Your assignment ▸ The entries follow. Copy every line in which "Expanded" appears.

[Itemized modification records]
=== Section Start ===

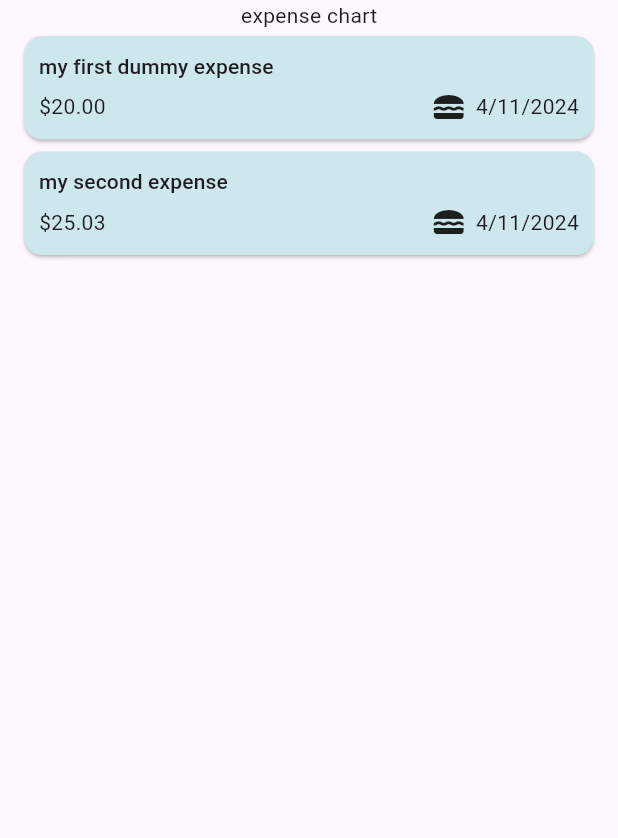
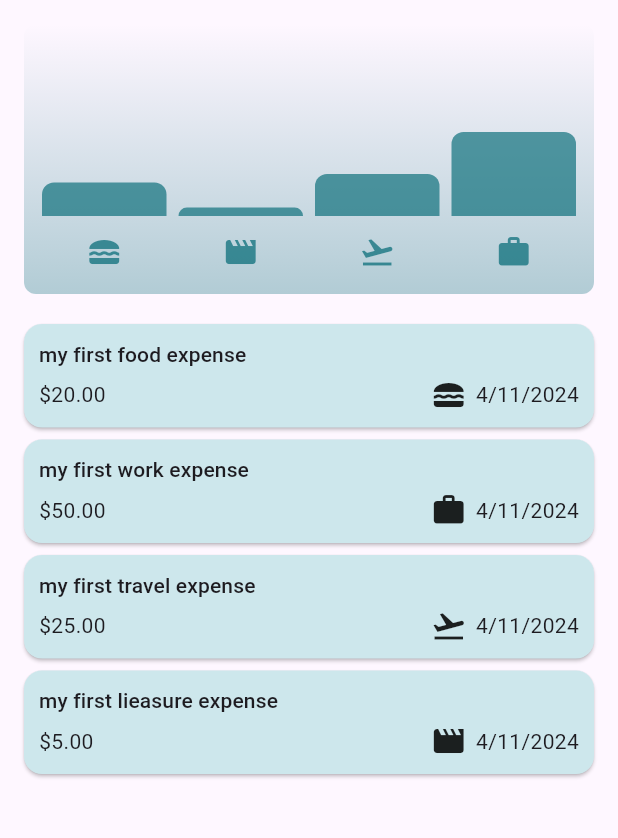
Before and after one commit to sohail-shahid/expense_tracker, a Flutter app: the screen it shows after launch, on a phone screen of 412 x 824 dp, the part 84-922 px from its top. Run offline on Flutter 3.47's test engine with Material 3 defaults, Android fonts, the phone set to English and light mode, and no system bars.

Commit message:
add charts

```diff
--- /dev/null
+++ b/lib/custom_widget/chart.dart
@@ -0,0 +1,92 @@
+import 'package:flutter/material.dart';
+
+import 'package:expense_tracker/custom_widget/chart_bar.dart';
+import 'package:expense_tracker/models/expense_model.dart';
+import 'package:expense_tracker/models/group_expense_model.dart';
+
+class Chart extends StatelessWidget {
+  const Chart({super.key, required this.expenses});
+
+  final List<ExpenseModel> expenses;
+
+  List<GroupExpenseModel> get buckets {
+    return [
+      GroupExpenseModel.byExpenseType(expenses, ExpenseType.food),
+      GroupExpenseModel.byExpenseType(expenses, ExpenseType.leisure),
+      GroupExpenseModel.byExpenseType(expenses, ExpenseType.travel),
+      GroupExpenseModel.byExpenseType(expenses, ExpenseType.work),
+    ];
+  }
+
+  double get maxTotalExpense {
+    double maxTotalExpense = 0;
+    for (final bucket in buckets) {
+      maxTotalExpense += bucket.totalExpense;
+    }
+    return maxTotalExpense;
+  }
+
+  @override
+  Widget build(BuildContext context) {
+    final isDarkMode =
+        MediaQuery.of(context).platformBrightness == Brightness.dark;
+    return Container(
+      margin: const EdgeInsets.all(16),
+      padding: const EdgeInsets.symmetric(
+        vertical: 16,
+        horizontal: 8,
+      ),
+      width: double.infinity,
+      height: 180,
+      decoration: BoxDecoration(
+        borderRadius: BorderRadius.circular(8),
+        gradient: LinearGradient(
+          colors: [
+            Theme.of(context).colorScheme.primary.withOpacity(0.3),
+            Theme.of(context).colorScheme.primary.withOpacity(0.0)
+          ],
+          begin: Alignment.bottomCenter,
+          end: Alignment.topCenter,
+        ),
+      ),
+      child: Column(
+        children: [
+          Expanded(
+            child: Row(
+              crossAxisAlignment: CrossAxisAlignment.end,
+              children: [
+                for (final bucket in buckets) // alternative to map()
+                  ChartBar(
+                    fill: bucket.totalExpense == 0
+                        ? 0
+                        : bucket.totalExpense / maxTotalExpense,
+                  )
+              ],
+            ),
+          ),
+          const SizedBox(height: 12),
+          Row(
+            children: buckets
+                .map(
+                  (bucket) => Expanded(
+                    child: Padding(
+                      padding: const EdgeInsets.symmetric(horizontal: 4),
+                      child: Icon(
+                        expenseTypeIcon[bucket.expenseType],
+                        color: isDarkMode
+                            ? Theme.of(context).colorScheme.secondary
+                            : Theme.of(context)
+                                .colorScheme
+                                .primary
+                                .withOpacity(0.7),
+                      ),
+                    ),
+                  ),
+                )
+                .toList(),
+          )
+        ],
+      ),
+    );
+  }
+}
--- /dev/null
+++ b/lib/custom_widget/chart_bar.dart
@@ -0,0 +1,34 @@
+import 'package:flutter/material.dart';
+
+class ChartBar extends StatelessWidget {
+  const ChartBar({
+    super.key,
+    required this.fill,
+  });
+
+  final double fill;
+
+  @override
+  Widget build(BuildContext context) {
+    final isDarkMode =
+        MediaQuery.of(context).platformBrightness == Brightness.dark;
+    return Expanded(
+      child: Padding(
+        padding: const EdgeInsets.symmetric(horizontal: 4),
+        child: FractionallySizedBox(
+          heightFactor: fill,
+          child: DecoratedBox(
+            decoration: BoxDecoration(
+              shape: BoxShape.rectangle,
+              borderRadius:
+                  const BorderRadius.vertical(top: Radius.circular(8)),
+              color: isDarkMode
+                  ? Theme.of(context).colorScheme.secondary
+                  : Theme.of(context).colorScheme.primary.withOpacity(0.65),
+            ),
+          ),
+        ),
+      ),
+    );
+  }
+}
--- /dev/null
+++ b/lib/models/group_expense_model.dart
@@ -0,0 +1,22 @@
+import 'package:expense_tracker/models/expense_model.dart';
+
+class GroupExpenseModel {
+  GroupExpenseModel(this.expenses, this.expenseType);
+
+  GroupExpenseModel.byExpenseType(
+      List<ExpenseModel> allExpenses, this.expenseType)
+      : expenses = allExpenses
+            .where((expense) => expense.expenseType == expenseType)
+            .toList();
+
+  final ExpenseType expenseType;
+  final List<ExpenseModel> expenses;
+
+  double get totalExpense {
+    double sum = 0;
+    for (final expense in expenses) {
+      sum += expense.amount;
+    }
+    return sum;
+  }
+}
--- a/lib/screens/home_screen.dart
+++ b/lib/screens/home_screen.dart
@@ -1,3 +1,4 @@
+import 'package:expense_tracker/custom_widget/chart.dart';
 import 'package:expense_tracker/custom_widget/expense_input.dart';
 import 'package:expense_tracker/custom_widget/expense_list_view.dart';
 import 'package:expense_tracker/models/expense_model.dart';
@@ -15,15 +16,25 @@ class HomeScreen extends StatefulWidget {
 class _HomeScreenState extends State<HomeScreen> {
   final List<ExpenseModel> expenses = [
     ExpenseModel(
-        title: 'my first dummy expense',
+        title: 'my first food expense',
         amount: 20.0,
         dateCreated: DateTime.now(),
         expenseType: ExpenseType.food),
     ExpenseModel(
-        title: 'my second expense',
-        amount: 25.033,
+        title: 'my first work expense',
+        amount: 50.0,
         dateCreated: DateTime.now(),
-        expenseType: ExpenseType.food),
+        expenseType: ExpenseType.work),
+    ExpenseModel(
+        title: 'my first travel expense',
+        amount: 25.0,
+        dateCreated: DateTime.now(),
+        expenseType: ExpenseType.travel),
+    ExpenseModel(
+        title: 'my first lieasure expense',
+        amount: 5.0,
+        dateCreated: DateTime.now(),
+        expenseType: ExpenseType.leisure)
   ];
   void openAddExpenseOverlay() {
     showModalBottomSheet(
@@ -87,7 +98,7 @@ class _HomeScreenState extends State<HomeScreen> {
       ),
       body: Column(
         children: [
-          const Text('expense chart'),
+          Chart(expenses: expenses),
           Expanded(
             child: dataContent,
           ),
```
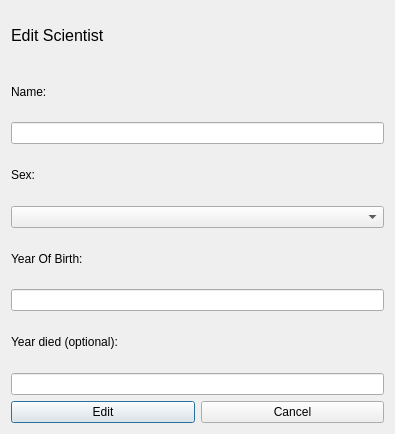
Old version of the form week3/editscientist.ui in the repository jonsig/verklegt-namskeid-1.
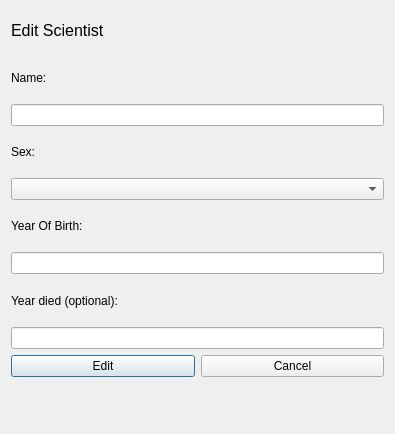
New version of the form.

Commit message: bætti við feedback í scientist edit

Diff of the .ui file:
```diff
--- a/week3/editscientist.ui
+++ b/week3/editscientist.ui
@@ -112,6 +112,13 @@
      </item>
     </layout>
    </item>
+   <item>
+    <widget class="QLabel" name="EditScientistFeedbackLabel">
+     <property name="text">
+      <string/>
+     </property>
+    </widget>
+   </item>
   </layout>
   <zorder>label_2</zorder>
   <zorder>layoutWidget</zorder>
```
Left out of the diff: 21 changed lines with no effect on the pictures. The commit also changes 1 other file.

=== Section End ===

Result for this task ▸
+          Expanded(
+                  (bucket) => Expanded(
+    return Expanded(
           Expanded(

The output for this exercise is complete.